A truly awful movie with terrible dialogue (and did I mention it’s also a musical?), yet it was written by Steven E. DeSouza who also wrote Commando, 48 Hours, Die Hard 2, The Flintstones, and many others. Of course, this was his first screenplay, so I guess it can be forgiven. The songs and dancing are instantly forgettable and are only there to piss you off as they add nothing to the movie. The acting is all over the map as many look completely lost or hamming it up, except for Lee who embraces this role like he was doing Shakespeare, bless his heart. I can’t even recommend renting/streaming this as it’s a complete waste of your time if you do. You have been warned! LOL!

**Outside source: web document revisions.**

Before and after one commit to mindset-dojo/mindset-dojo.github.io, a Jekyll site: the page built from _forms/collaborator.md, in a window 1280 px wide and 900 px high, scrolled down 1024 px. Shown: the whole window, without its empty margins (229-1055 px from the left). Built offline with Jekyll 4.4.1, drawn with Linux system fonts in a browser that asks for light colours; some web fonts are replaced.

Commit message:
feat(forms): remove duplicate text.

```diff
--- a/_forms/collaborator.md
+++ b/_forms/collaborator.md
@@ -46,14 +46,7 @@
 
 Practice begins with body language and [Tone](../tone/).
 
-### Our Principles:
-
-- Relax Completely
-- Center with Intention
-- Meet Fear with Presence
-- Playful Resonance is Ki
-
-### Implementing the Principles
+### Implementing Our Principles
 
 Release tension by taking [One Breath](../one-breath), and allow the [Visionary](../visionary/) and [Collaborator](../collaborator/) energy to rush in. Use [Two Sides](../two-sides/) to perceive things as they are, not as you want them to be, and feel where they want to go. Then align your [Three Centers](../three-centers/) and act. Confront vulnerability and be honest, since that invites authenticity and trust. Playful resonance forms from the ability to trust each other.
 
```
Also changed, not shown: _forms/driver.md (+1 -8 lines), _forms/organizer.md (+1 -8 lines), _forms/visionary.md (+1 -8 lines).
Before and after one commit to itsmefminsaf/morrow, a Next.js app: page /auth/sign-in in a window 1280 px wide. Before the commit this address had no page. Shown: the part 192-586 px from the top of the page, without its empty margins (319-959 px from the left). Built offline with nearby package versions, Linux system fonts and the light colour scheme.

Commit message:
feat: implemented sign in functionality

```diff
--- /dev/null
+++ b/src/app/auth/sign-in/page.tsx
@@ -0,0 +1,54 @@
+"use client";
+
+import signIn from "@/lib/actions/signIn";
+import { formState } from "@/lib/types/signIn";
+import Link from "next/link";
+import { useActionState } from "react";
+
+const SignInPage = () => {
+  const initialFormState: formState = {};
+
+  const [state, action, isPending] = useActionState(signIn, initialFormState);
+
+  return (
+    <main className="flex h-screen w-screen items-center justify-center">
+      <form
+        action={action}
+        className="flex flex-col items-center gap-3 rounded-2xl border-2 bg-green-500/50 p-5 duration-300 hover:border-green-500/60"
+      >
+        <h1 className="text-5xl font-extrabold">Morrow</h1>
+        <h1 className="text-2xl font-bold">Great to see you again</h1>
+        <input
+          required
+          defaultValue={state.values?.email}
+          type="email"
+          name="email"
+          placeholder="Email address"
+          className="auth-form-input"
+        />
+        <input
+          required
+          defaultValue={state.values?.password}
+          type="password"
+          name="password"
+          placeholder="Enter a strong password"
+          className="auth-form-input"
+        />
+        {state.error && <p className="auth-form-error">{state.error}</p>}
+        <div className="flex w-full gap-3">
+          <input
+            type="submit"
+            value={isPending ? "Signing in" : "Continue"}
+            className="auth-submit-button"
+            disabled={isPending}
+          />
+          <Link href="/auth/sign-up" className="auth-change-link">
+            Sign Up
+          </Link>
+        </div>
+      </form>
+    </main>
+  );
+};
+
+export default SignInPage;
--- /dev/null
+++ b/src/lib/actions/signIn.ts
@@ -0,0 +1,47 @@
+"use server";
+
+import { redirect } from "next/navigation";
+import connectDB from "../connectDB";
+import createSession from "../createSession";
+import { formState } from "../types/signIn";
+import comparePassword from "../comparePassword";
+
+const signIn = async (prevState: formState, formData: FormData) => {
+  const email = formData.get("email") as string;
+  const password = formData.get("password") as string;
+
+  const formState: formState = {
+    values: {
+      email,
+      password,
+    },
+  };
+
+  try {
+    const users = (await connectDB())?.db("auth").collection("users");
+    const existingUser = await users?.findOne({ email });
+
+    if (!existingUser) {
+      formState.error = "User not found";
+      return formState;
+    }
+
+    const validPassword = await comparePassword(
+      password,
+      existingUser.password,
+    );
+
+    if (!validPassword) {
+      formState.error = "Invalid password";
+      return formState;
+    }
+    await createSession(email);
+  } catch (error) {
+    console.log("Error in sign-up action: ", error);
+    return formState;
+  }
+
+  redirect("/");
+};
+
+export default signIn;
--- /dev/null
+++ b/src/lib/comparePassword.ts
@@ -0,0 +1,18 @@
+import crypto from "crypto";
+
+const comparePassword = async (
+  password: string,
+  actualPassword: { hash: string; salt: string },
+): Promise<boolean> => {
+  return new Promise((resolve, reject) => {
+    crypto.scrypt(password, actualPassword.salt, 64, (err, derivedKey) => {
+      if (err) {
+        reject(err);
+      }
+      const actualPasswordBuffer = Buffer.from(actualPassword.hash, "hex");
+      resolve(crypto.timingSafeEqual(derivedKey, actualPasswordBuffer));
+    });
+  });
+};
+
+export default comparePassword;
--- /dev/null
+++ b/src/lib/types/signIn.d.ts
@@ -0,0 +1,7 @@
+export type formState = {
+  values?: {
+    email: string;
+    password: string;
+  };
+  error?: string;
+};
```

Tasty Trivia: James Coburn was this close to playing Captain Invincible, but turned it down at the last minute. Why? He had a huge problem with the “vacuum cleaner scene”, where sentient vacuum cleaners attack the Captain & Patty. It’s really dumb (which is about 90% of the movie!), so I have no idea why that particular scene gave Coburn problems. Arkin questioned that scene as well, but director Mora talked him into it. Go figure.